Millions of people are at risk of starvation in Somalia and the surrounding region. Foreign Minister Gabriel wants to mobilise the international community now. There is no need for the disasters of the past to be repeated.
Half the cattle perished. The price of grain doubled. The rains in Somalia had almost never failed to the extent seen in 2010 and 2011. Nevertheless, the world seemed surprised when one of the worst famines of past decades broke out in the region the following summer. More than 250,000 people died as a result of the crisis. When the international community finally reacted, the death toll was already half this number.
A disaster waiting to happen
This spring, signs point to a disaster that could be even worse. Several droughts in a row, exacerbated by the effects of climate change, have dried out the region in the Horn of Africa. Thousands of people have fled the violence of armed conflict and terrorism, leaving their fields behind. Food prices have rocketed.
Nobody can claim they don’t know what awaits the people there, Foreign Minister Gabriel said today in Brussels. Representatives from 70 states were gathered in the Belgian capital to discuss humanitarian assistance for the people affected by the conflict in Syria. Gabriel, together with EU and UN representatives, issued an urgent appeal to ensure that the looming disaster in Africa is not forgotten in view of the situation in Syria.
It’s not yet too late

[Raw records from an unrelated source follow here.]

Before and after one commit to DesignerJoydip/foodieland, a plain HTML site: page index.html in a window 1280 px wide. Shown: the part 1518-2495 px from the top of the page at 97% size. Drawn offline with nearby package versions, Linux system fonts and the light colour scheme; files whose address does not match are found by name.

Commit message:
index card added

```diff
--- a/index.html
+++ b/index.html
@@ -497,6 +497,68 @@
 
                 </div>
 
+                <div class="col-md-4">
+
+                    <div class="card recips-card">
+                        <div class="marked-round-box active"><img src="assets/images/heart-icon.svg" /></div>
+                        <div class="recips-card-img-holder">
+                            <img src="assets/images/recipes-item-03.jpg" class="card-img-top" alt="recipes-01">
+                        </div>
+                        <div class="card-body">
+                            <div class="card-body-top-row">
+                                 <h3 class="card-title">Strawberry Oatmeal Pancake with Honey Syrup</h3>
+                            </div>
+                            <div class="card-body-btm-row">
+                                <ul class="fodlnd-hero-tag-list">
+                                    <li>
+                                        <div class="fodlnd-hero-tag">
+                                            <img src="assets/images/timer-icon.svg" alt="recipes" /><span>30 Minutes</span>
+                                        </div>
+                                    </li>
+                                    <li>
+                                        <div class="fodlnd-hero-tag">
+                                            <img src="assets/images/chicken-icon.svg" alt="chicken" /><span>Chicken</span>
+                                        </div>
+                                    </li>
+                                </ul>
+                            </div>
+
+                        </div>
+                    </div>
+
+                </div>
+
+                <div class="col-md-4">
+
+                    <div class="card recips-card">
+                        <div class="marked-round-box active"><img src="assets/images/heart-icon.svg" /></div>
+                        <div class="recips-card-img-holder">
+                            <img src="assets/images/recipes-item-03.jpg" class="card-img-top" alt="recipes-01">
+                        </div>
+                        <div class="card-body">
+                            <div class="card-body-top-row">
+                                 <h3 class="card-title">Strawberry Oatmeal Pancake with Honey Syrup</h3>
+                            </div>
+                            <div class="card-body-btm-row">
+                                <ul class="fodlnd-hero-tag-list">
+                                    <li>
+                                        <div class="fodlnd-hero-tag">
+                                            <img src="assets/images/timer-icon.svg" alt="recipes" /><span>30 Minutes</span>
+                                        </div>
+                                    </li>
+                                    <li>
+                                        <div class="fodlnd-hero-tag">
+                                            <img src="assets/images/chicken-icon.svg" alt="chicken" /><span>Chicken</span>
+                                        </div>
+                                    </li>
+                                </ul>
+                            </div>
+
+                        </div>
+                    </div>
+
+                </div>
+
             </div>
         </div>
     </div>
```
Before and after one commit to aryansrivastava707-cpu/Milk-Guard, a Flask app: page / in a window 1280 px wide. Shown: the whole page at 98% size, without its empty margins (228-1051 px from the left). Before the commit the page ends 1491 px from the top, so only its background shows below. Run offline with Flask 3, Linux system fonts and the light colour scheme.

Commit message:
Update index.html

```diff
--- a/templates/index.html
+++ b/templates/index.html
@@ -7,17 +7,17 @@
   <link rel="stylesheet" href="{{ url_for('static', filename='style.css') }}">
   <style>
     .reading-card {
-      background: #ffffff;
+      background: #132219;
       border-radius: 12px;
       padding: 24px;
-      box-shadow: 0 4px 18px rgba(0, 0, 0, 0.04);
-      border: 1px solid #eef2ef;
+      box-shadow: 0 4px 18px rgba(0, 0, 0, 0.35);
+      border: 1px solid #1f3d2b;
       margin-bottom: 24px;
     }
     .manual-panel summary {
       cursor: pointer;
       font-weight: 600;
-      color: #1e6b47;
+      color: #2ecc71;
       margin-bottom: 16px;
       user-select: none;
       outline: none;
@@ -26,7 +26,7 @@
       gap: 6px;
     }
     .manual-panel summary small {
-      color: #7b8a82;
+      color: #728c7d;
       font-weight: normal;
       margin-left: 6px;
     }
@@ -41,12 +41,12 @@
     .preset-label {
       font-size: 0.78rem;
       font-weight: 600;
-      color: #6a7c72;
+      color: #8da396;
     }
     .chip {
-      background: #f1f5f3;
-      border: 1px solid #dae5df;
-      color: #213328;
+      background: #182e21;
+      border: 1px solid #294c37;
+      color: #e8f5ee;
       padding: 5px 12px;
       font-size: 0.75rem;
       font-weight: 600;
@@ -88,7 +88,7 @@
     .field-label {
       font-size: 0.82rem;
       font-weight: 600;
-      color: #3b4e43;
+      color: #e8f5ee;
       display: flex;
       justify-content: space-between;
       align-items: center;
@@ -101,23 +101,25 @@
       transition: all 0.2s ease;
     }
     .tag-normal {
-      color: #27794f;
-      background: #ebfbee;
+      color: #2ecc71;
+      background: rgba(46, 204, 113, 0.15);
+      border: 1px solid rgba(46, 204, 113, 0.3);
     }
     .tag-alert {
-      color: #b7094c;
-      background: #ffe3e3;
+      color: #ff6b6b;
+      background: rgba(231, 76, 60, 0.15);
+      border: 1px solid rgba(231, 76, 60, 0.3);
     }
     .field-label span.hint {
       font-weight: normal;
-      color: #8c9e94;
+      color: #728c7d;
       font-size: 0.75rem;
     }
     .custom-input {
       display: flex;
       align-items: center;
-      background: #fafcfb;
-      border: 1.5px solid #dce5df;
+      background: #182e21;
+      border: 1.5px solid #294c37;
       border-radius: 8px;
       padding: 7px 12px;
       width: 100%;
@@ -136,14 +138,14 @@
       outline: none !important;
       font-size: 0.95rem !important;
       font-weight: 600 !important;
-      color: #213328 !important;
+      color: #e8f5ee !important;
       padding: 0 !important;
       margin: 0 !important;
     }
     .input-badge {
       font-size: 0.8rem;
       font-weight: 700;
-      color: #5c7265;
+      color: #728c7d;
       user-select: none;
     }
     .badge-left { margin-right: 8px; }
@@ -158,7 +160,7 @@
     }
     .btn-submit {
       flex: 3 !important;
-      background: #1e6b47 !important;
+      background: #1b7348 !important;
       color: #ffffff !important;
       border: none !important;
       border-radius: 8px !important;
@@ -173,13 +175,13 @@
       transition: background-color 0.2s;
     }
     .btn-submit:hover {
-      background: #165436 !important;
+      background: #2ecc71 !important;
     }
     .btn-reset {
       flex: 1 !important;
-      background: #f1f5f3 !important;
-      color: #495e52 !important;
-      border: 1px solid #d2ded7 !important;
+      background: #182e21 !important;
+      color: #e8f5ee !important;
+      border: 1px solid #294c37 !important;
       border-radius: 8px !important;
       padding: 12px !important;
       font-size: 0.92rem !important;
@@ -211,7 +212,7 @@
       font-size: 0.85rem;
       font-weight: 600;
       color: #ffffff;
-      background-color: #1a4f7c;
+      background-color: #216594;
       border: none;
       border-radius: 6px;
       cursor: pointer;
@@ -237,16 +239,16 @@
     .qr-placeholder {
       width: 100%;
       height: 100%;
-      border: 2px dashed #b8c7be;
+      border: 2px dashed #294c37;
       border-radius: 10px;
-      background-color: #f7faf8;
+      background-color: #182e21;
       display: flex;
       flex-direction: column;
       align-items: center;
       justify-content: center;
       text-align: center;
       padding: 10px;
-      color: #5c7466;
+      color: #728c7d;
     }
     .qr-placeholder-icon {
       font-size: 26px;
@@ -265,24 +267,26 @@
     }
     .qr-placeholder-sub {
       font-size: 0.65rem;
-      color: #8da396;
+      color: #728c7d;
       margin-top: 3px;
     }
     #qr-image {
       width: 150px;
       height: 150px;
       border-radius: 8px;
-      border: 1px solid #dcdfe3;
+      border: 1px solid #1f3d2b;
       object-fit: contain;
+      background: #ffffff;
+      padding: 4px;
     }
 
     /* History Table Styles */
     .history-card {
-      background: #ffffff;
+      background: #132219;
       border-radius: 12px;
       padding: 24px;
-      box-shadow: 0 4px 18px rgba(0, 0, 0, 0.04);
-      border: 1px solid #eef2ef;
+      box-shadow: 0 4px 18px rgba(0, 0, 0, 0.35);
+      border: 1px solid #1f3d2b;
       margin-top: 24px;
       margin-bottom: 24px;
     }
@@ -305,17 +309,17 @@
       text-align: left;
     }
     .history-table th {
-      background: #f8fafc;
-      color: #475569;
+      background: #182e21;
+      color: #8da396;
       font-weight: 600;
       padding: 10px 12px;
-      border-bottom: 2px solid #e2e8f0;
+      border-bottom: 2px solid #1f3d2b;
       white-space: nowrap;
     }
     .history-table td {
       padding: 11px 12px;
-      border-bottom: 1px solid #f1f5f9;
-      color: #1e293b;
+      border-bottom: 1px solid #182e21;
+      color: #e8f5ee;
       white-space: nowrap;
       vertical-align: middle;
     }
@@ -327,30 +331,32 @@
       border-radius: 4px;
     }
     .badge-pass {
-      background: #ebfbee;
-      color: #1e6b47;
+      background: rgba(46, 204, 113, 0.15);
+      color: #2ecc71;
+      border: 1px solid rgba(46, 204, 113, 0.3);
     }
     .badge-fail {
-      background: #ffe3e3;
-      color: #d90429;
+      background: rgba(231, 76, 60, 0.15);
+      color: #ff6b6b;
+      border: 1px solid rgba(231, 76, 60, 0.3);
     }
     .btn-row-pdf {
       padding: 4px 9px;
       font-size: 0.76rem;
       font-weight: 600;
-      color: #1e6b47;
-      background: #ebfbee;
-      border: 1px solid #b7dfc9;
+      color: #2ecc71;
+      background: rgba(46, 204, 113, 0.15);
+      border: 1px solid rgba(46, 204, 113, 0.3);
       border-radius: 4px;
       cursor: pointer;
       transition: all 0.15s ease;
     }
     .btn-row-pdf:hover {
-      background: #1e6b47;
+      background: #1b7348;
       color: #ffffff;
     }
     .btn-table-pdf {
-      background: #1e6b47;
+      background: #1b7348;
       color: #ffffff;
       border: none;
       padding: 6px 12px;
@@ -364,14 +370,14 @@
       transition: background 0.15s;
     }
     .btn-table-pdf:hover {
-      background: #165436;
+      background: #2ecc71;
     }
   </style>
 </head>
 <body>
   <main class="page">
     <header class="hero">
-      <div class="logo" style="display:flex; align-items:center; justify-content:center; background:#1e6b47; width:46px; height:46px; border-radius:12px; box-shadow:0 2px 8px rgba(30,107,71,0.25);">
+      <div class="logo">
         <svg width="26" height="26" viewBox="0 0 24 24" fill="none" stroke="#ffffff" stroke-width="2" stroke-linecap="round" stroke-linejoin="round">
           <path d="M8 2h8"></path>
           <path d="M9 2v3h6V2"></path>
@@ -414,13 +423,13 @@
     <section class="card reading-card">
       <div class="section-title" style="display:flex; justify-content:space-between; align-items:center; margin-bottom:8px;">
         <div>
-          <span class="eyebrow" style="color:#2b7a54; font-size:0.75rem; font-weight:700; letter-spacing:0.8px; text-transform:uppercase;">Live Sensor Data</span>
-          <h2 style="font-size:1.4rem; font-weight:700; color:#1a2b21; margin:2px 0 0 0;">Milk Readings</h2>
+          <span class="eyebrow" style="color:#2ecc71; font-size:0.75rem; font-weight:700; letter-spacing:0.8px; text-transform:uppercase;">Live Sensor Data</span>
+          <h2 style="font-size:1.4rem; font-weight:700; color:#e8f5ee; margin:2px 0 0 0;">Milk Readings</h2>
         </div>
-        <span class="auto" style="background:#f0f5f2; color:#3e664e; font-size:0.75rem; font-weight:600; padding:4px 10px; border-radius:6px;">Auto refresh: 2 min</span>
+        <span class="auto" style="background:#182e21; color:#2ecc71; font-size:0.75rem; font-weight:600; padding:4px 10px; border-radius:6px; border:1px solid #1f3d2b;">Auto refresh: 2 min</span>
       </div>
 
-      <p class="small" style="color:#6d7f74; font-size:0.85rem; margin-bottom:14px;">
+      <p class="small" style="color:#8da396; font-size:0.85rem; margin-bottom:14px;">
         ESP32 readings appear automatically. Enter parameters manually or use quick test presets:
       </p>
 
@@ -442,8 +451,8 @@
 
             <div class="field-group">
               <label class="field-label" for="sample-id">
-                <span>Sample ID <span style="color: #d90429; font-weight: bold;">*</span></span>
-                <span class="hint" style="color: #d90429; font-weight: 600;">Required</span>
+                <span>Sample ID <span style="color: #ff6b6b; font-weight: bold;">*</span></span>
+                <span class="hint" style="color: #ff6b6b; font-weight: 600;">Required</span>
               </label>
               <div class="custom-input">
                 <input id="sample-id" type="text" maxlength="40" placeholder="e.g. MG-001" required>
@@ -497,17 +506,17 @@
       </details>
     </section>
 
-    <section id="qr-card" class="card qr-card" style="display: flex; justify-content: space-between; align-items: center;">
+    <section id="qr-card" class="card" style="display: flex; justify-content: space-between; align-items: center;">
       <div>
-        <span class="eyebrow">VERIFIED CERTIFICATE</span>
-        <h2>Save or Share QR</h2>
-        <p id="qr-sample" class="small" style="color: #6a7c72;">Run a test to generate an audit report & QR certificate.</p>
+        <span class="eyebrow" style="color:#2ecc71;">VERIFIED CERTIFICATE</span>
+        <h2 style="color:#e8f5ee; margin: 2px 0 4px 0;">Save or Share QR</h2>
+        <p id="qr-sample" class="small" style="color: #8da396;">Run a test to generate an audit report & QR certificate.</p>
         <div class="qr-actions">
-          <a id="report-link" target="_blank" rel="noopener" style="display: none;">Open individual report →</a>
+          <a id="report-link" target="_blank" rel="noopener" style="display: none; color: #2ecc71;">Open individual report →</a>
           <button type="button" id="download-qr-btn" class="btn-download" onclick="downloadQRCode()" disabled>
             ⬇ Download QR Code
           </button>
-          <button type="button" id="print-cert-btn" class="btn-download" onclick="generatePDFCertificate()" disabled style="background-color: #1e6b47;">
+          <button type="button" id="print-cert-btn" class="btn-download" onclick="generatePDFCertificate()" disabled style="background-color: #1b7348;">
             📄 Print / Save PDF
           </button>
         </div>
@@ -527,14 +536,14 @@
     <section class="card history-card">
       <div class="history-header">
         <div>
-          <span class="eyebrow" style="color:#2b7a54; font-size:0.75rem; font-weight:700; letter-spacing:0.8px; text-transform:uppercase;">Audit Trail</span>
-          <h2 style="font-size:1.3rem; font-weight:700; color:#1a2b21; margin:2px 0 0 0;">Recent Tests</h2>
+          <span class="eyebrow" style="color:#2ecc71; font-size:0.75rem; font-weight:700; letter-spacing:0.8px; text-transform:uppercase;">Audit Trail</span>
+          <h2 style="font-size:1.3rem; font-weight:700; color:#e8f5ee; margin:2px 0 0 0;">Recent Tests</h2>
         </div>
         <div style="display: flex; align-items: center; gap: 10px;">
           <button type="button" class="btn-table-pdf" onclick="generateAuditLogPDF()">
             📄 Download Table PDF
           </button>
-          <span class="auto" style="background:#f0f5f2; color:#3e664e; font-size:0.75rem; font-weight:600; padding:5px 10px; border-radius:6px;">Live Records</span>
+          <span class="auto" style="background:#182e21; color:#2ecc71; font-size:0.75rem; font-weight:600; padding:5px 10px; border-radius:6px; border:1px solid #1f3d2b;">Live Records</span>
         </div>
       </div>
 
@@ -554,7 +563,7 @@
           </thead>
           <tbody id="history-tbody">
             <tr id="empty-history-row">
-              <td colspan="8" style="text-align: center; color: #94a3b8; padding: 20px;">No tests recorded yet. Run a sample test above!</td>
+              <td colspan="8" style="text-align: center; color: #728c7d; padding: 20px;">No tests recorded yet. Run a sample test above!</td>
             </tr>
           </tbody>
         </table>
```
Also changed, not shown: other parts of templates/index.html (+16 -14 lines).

Gabriel stressed that it was not yet too late. He said that the international community had to take responsibility urgently and make available the funds needed to avert the famine. In order to mobilise worldwide support, Germany will play an active role at international donor conferences in the coming weeks and will coordinate with aid organisations. It also plans to increase its own aid payments. Gabriel reported that the Federal Government was going to ask the Bundestag for further funds to this end.